■ Raw data
———

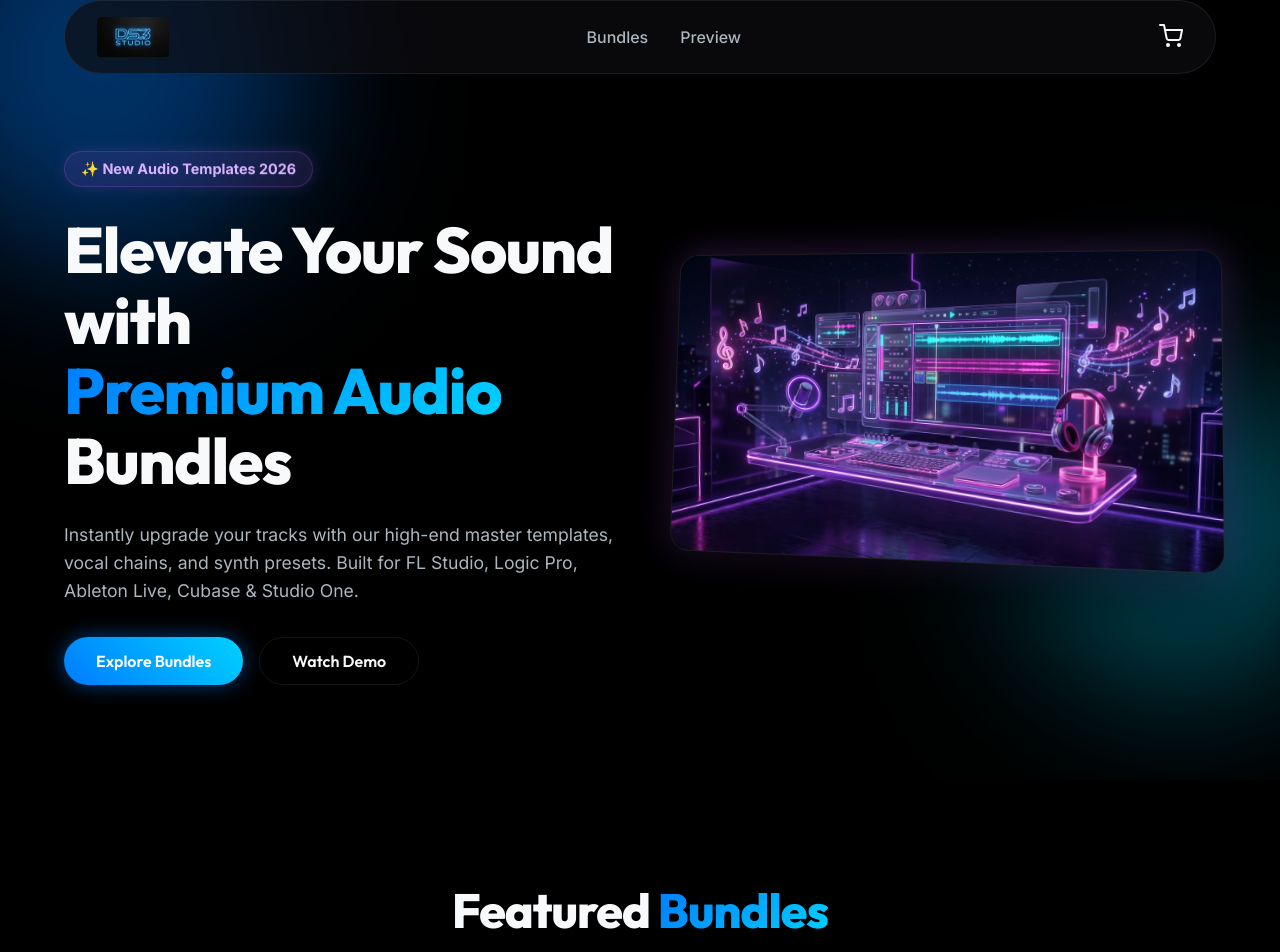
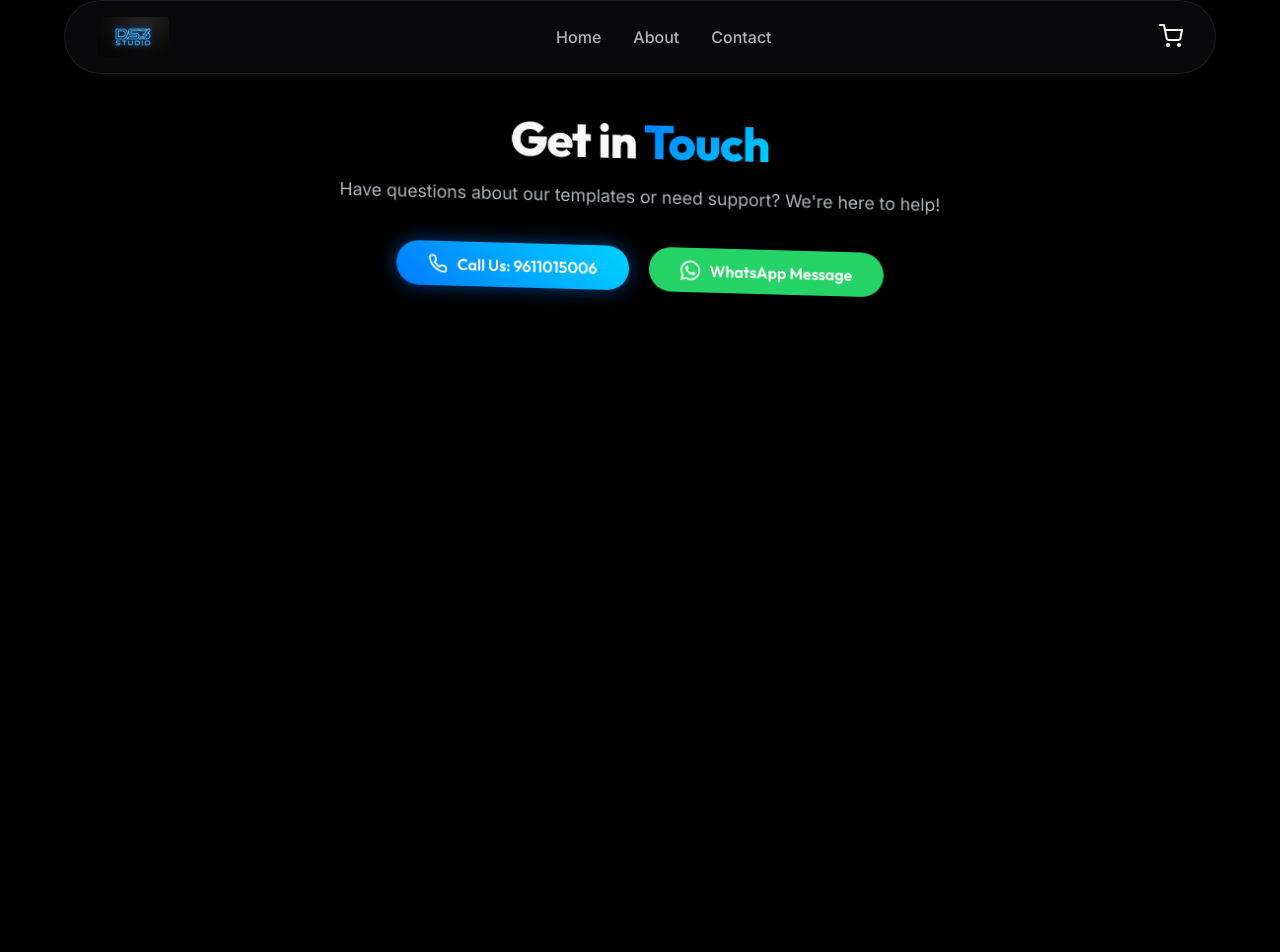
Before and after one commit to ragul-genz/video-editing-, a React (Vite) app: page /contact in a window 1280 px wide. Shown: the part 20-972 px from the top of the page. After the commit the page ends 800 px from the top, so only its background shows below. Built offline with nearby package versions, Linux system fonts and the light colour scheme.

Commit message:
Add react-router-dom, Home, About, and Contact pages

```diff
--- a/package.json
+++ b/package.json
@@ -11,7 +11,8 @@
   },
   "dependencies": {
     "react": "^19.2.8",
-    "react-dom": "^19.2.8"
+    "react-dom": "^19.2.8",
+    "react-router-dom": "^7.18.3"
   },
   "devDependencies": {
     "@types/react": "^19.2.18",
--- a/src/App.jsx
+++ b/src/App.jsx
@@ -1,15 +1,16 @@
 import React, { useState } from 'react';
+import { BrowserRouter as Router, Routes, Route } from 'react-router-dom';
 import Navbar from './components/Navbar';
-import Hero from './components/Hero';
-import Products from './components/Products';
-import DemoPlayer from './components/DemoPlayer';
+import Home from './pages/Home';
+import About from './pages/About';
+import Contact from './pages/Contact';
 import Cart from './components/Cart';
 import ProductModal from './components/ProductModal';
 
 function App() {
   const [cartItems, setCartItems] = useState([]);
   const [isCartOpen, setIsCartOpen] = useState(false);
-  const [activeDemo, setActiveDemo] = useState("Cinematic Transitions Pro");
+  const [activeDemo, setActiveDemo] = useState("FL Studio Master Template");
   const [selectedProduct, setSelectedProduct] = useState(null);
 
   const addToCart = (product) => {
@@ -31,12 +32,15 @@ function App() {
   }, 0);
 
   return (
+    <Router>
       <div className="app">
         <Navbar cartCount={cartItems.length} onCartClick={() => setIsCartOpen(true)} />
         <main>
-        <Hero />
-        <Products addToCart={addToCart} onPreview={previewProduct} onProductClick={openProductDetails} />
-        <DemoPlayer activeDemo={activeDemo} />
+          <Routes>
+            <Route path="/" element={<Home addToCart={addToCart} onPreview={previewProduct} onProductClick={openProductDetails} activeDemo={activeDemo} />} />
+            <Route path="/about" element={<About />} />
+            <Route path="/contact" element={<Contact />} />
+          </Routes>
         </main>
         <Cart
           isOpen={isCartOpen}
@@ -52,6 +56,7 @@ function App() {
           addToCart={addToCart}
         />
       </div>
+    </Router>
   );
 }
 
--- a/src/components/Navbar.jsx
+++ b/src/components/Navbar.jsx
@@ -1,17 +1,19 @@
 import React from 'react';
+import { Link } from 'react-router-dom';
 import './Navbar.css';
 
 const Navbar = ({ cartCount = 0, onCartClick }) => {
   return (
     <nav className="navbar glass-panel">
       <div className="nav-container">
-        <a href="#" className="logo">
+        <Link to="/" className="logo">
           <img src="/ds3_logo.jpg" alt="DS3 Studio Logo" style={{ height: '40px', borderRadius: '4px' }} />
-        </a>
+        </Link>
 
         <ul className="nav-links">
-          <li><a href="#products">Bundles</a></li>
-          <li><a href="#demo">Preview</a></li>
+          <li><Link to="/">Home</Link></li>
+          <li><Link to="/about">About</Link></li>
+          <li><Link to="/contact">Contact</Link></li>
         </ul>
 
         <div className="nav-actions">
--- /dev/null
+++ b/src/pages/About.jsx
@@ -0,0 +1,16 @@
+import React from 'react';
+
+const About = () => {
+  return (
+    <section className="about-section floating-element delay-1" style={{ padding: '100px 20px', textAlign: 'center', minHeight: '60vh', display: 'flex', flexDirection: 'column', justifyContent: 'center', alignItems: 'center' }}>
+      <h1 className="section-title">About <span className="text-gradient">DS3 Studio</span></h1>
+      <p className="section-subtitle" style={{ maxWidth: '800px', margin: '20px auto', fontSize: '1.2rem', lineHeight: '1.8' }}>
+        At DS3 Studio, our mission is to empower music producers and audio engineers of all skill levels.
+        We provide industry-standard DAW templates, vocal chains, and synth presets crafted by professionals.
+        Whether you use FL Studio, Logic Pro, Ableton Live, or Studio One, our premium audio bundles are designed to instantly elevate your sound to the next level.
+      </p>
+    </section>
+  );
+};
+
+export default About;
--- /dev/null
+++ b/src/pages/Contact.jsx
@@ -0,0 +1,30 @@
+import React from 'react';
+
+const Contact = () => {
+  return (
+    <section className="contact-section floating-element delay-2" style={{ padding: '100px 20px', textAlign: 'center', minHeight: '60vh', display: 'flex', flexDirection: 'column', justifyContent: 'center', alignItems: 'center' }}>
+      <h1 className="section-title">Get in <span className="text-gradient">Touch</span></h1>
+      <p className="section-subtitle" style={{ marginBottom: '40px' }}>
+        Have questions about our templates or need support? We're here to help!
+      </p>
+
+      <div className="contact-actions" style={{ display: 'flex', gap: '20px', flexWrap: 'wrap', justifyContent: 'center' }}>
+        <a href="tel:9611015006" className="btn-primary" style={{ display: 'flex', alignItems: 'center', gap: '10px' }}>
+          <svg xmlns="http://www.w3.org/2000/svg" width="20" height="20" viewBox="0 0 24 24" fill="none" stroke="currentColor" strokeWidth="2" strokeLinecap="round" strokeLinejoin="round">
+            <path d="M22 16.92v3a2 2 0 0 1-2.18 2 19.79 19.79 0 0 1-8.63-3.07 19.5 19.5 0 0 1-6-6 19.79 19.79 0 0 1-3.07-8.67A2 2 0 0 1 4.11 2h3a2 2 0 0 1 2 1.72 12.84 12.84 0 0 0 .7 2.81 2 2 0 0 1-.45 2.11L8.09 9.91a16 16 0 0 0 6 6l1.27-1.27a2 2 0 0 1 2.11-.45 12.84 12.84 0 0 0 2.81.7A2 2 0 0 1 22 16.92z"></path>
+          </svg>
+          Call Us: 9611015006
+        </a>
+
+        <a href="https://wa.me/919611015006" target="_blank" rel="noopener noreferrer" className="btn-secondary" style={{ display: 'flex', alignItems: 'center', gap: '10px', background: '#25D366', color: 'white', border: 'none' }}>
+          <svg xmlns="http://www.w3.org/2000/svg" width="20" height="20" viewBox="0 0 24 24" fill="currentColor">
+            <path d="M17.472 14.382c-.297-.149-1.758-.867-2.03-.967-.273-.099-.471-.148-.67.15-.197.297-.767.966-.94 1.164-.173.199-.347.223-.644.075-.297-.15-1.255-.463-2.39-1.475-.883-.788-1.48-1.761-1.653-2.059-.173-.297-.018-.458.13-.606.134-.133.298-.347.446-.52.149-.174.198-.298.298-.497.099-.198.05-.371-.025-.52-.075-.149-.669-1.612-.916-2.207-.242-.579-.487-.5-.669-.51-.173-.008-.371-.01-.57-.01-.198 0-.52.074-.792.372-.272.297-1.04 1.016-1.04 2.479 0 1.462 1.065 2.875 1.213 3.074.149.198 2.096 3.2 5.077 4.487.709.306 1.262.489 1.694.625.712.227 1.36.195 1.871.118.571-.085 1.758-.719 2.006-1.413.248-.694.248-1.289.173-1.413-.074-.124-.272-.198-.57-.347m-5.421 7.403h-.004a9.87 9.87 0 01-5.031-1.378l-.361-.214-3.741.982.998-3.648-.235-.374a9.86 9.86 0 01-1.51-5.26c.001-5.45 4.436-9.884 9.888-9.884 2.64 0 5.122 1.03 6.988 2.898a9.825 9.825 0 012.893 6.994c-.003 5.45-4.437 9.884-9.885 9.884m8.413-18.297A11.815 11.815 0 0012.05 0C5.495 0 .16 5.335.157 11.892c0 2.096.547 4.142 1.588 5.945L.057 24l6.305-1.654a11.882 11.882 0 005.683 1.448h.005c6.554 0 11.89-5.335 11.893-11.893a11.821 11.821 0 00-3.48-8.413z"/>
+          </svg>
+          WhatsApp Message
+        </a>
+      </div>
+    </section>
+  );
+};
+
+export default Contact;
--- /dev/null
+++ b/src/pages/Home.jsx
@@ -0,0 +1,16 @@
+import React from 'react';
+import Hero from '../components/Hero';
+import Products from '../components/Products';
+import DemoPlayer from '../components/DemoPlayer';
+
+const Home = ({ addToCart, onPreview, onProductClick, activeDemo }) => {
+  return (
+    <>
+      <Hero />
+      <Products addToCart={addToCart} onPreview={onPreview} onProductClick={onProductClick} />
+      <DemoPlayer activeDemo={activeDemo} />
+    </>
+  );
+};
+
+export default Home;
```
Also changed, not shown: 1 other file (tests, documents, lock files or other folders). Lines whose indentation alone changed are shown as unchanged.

———

■ Task prompt
Return each line from the material that includes the string "padding".

■ Solved exercise
+    <section className="about-section floating-element delay-1" style={{ padding: '100px 20px', textAlign: 'center', minHeight: '60vh', display: 'flex', flexDirection: 'column', justifyContent: 'center', alignItems: 'center' }}>
+    <section className="contact-section floating-element delay-2" style={{ padding: '100px 20px', textAlign: 'center', minHeight: '60vh', display: 'flex', flexDirection: 'column', justifyContent: 'center', alignItems: 'center' }}>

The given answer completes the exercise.